InfoWorld and the Future of the 'Magazine Piece'

Share it on Twitter  
Share it on Facebook  
Share it on Linked in  

When I first read the news that InfoWorld has announced it's closing down its print magazine publication, I can't say that I was surprised. Like everyone in this business, I know that most business tech advertisers want to get their message across online, and most people who do tech for a living prefer to get their information via a Web browser. So, there you have it.


I did, however, want to ask the opinion of someone with a far more personal point of view on InfoWorld's decision to kill its print magazine, so I called up Phil Branon, our president here at IT Business Edge, who was an exec and eventually publisher of InfoWorld during its transition from a print magazine to a Web site.


Phil, who was with InfoWorld from 1994 to '99 and was publisher the last year of his stint there, expressed the nostalgia you'd expect from someone who once worked on a prestigious operation that is now shutting down.


By "nostalgia," I don't mean to say sadness -- more like a simple recognition that what everybody saw coming has happened. Phil, whom I like to refer to as an "ad guy," echoed the sentiments voiced by InfoWorld Editor in Chief Steve Fox in his well-turned letter to readers: Planning for this transition was a long time coming.


Phil told me: "The real point of maintaining it (the print magazine) was to maintain a multi-faceted publishing business for as long as the print business could remain profitable, or most likely, as many of the print editions have found, not lose too much money."


(At this point, it seems appropriate to say that obviously InfoWorld isn't going away as a trusted publishing brand -- click here for a humble comparison that illustrates its presence in our market.)


Phil went on to say that he "applauds" InfoWorld for being the first of the "gang of four" big-name tech magazines -- the others being ComputerWorld, InformationWeek, and PCWeek/eWeek -- to make the inevitable decision to close down their print businesses.


While advertising trends affected the media, InfoWorld's Fox assures readers that they won't affect the message.
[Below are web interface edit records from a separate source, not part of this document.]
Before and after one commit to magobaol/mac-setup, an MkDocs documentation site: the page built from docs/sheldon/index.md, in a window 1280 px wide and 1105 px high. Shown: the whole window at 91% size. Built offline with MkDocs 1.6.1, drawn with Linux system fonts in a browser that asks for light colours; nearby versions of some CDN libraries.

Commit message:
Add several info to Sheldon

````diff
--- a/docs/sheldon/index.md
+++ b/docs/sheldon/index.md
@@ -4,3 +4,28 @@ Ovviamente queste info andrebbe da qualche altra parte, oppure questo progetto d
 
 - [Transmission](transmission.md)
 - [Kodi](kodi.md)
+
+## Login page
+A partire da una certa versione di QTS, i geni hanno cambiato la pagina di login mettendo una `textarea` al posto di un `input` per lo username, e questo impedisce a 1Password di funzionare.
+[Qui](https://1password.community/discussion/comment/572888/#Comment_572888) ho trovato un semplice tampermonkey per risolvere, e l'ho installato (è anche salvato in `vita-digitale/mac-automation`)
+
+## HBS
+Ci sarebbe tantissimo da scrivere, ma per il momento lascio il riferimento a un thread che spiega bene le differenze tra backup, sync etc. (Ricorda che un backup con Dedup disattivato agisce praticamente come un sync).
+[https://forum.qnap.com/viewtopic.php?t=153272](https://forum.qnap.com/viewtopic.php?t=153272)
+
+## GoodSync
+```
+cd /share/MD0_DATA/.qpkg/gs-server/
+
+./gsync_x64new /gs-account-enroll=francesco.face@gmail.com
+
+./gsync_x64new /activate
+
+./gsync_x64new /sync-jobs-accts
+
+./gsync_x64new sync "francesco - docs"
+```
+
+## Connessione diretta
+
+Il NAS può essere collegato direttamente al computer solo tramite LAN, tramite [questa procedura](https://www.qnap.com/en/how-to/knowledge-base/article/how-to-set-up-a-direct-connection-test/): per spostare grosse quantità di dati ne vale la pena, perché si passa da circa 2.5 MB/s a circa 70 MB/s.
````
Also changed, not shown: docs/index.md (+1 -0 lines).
He writes that the same principles of advertisers not influencing editorial decisions (we editors like to call it "church-and-state") are as much in force on the Web today as they were when InfoWorld was building its print circulation.
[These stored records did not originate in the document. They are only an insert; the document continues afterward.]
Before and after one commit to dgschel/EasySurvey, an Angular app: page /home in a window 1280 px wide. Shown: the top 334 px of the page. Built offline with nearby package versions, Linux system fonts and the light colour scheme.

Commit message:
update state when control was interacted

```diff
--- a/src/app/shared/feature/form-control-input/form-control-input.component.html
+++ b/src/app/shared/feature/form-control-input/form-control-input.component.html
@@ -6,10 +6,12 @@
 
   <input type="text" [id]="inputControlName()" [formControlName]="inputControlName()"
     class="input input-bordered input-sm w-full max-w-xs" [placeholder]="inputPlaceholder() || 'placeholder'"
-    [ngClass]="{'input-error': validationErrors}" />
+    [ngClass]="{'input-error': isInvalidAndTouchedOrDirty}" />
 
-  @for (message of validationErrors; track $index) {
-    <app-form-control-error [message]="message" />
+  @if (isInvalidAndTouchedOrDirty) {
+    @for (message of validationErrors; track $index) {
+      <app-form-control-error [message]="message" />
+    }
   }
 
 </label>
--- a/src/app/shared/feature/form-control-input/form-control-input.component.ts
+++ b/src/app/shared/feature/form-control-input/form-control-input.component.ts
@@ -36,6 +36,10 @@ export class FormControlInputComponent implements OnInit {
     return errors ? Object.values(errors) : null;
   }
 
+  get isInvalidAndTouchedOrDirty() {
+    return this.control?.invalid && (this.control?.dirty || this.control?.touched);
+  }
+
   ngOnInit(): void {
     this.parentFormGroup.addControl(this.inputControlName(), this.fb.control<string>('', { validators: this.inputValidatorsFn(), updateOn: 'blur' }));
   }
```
While I had him on the phone, I wanted to chat with Phil -- an "ad guy," remember -- about his own impressions of how pressure from advertisers manifests itself in an industry where they know immediately how many views an ad had, how many readers were interested enough to click on that ad and, in many cases, quite a bit of demographic data about those readers.
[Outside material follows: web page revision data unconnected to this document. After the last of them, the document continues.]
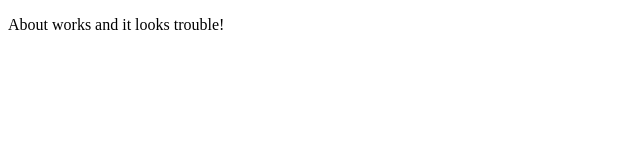
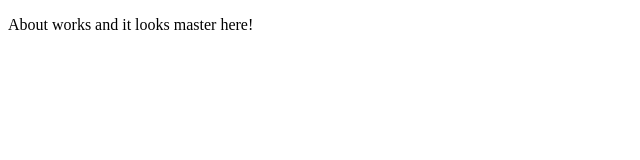
Before and after one commit to jeryjj/git, an Angular app: page / in a window 1280 px wide. Shown: the top 160 px of the page, without its empty margins (0-640 px from the left). Built offline with nearby package versions, Linux system fonts and the light colour scheme.

Commit message:
conflict

```diff
--- a/src/app/about/about.component.html
+++ b/src/app/about/about.component.html
@@ -1 +1 @@
-<p>About works and it looks trouble!</p>
+<p>About works and it looks master here!</p>
```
Phil and I agreed that advertisers have always been "pushy" -- I probably planted that word in the conversation, but he said it, I swear -- in their desire to influence editorial content. It's just human nature.


However, it's also true that in the era of performance-based advertising, most vendors have learned that their marketing dollars are best spent on sites where readers are engaged and finding real value in the content. Phil calls it "live edit" -- I, of course, just call it "edit." Advertorial microsites, with tons of copy provided by the sponsor, have basically gone the way of the dodo.


The pressure now comes in the area of what you write about, more so than what you actually write. Vendors want their ads placed in a narrow context with information about the products or services they are selling, and we at IT Business Edge have, in fact, developed products and site hubs to meet that demand. It's a balancing act, candidly, with more gray area than simply refusing to run a favorable review for payola, which honestly no good-sized publisher would do. We select topics for our own Special Report series, at least in part, based on what we think might be appealing to sponsors.


Other publishers do the same thing. But by and large, we all take extreme care to make sure the editors actually creating the content are unaffected -- in most cases, totally oblivious -- to who may or may not be the advertiser on a bit of edit. Like everybody else, we reported last year that Windows Vista adoption was shaping up to be kinda slow for business, although I'd imagine our sponsor on that special report wasn't happy about the news. I say imagine, because I certainly didn't ask them, since we in editorial have nothing to do with ad sales.


So, I agree with Phil and InfoWorld's Fox that most readers won't see much difference in the content they get online as the old-line print magazines begin to fold. Same ethics, same pressures, and most readers are online already.


The one possible exception I do tend to wonder about is how many lengthy, truly in-depth articles -- we call them "magazine pieces," not coincidentally -- sites will continue to publish when they no longer have a print revenue line to help offset the cost of making this truly expensive content. Most CIOs would scratch their heads over the way publishing networks recognize the expense of content that appears in more than one place -- chargeback, indeed.


Click-through rates on multi-page articles are surprisingly low, and blogs, opinion and short content have become the high-traffic Web delivery model. Obviously, we don't create a lot of "magazine" pieces ourselves at IT Business Edge. Instead, we compare and filter all sorts of content, including "magazine" pieces. As the magazines themselves begin to fold, I am left wondering what publications will step in to provide that authoritative tenor.